Schizophreniform Disorder Symptoms

The formal diagnosis of schizophreniform disorder rests on these symptoms, which can be evaluated by psychiatrists and other mental health professionals.

Symptoms of Schizophreniform Disorder

The following specific diagnostic criteria are reproduced verbatim (except for codings and page references) from the DSM-IV, the immediate predessor of the current DSM-IV TR (where ‘IV TR’ indicates fourth edition, text revision).

Diagnostic Criteria for Schizophreniform Disorder

A. Two (or more) of the following, each present for a significant portion of time during a 1-month period (or less if successfully treated):

  • delusions
  • hallucinations
  • disorganized speech (e.g., frequent derailment or incoherence)
  • grossly disorganized or catatonic behavior
  • negative symptoms, i.e., affective flattening, alogia, or avolition
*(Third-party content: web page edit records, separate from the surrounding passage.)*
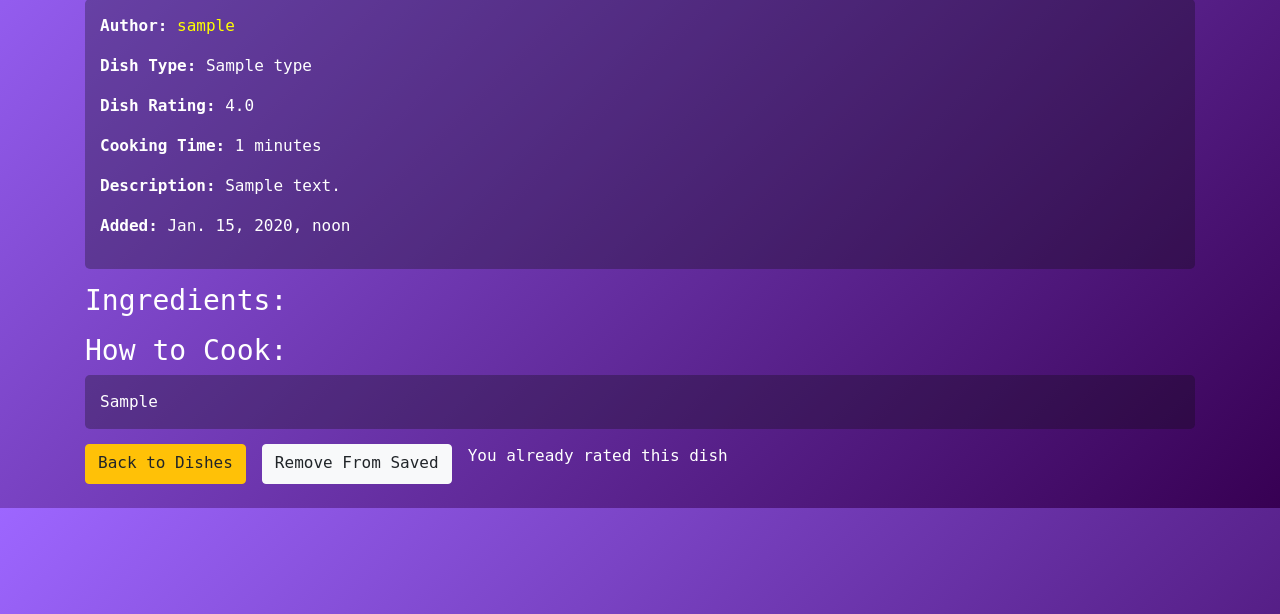
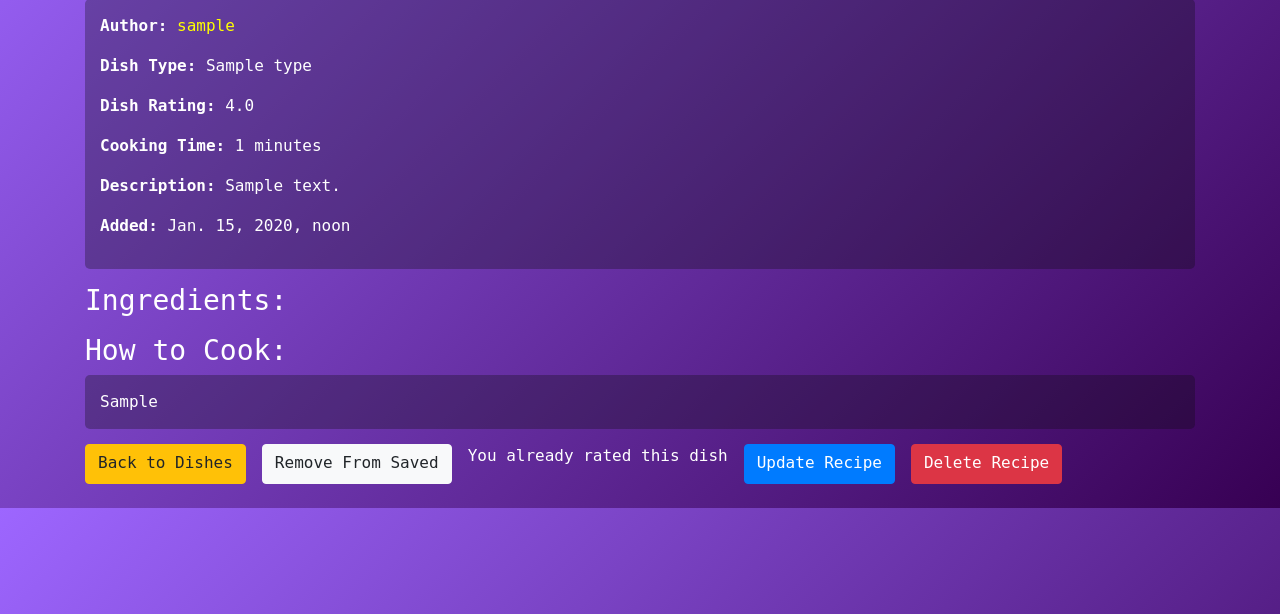
Before and after one commit to dartomOOv/food-recipes, a Django app: a page that uses templates/recipes/recipe_detail.html in a window 1280 px wide. Shown: the part 186-800 px from the top of the page. Run offline with Django 5.2, Linux system fonts and the light colour scheme; a user stored in the database is signed in; tables that the repository leaves empty hold one stand-in row (values such as "Sample post").

Commit message:
Add button Update and Delet in recipe detail

```diff
--- a/templates/recipes/recipe_detail.html
+++ b/templates/recipes/recipe_detail.html
@@ -51,6 +51,10 @@
       {% else %}
         <p>You already rated this dish</p>
       {% endif %}
+      {% if dish.created_by == user %}
+        <a href="{% url 'recipes:created_recipes' user.slug %}" class="btn btn-primary mr-3 ml-3">Update Recipe</a>
+        <a href="{% url 'recipes:profile-update' user.slug %}" class="btn btn-danger mr-3">Delete Recipe</a>
+      {% endif %}
     </div>
   </div>
   <br>
```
Note: Only one Criterion A symptom is required if delusions are bizarre or hallucinations consist of a voice keeping up a running commentary on the person’s behavior or thoughts, or two or more voices conversing with each other.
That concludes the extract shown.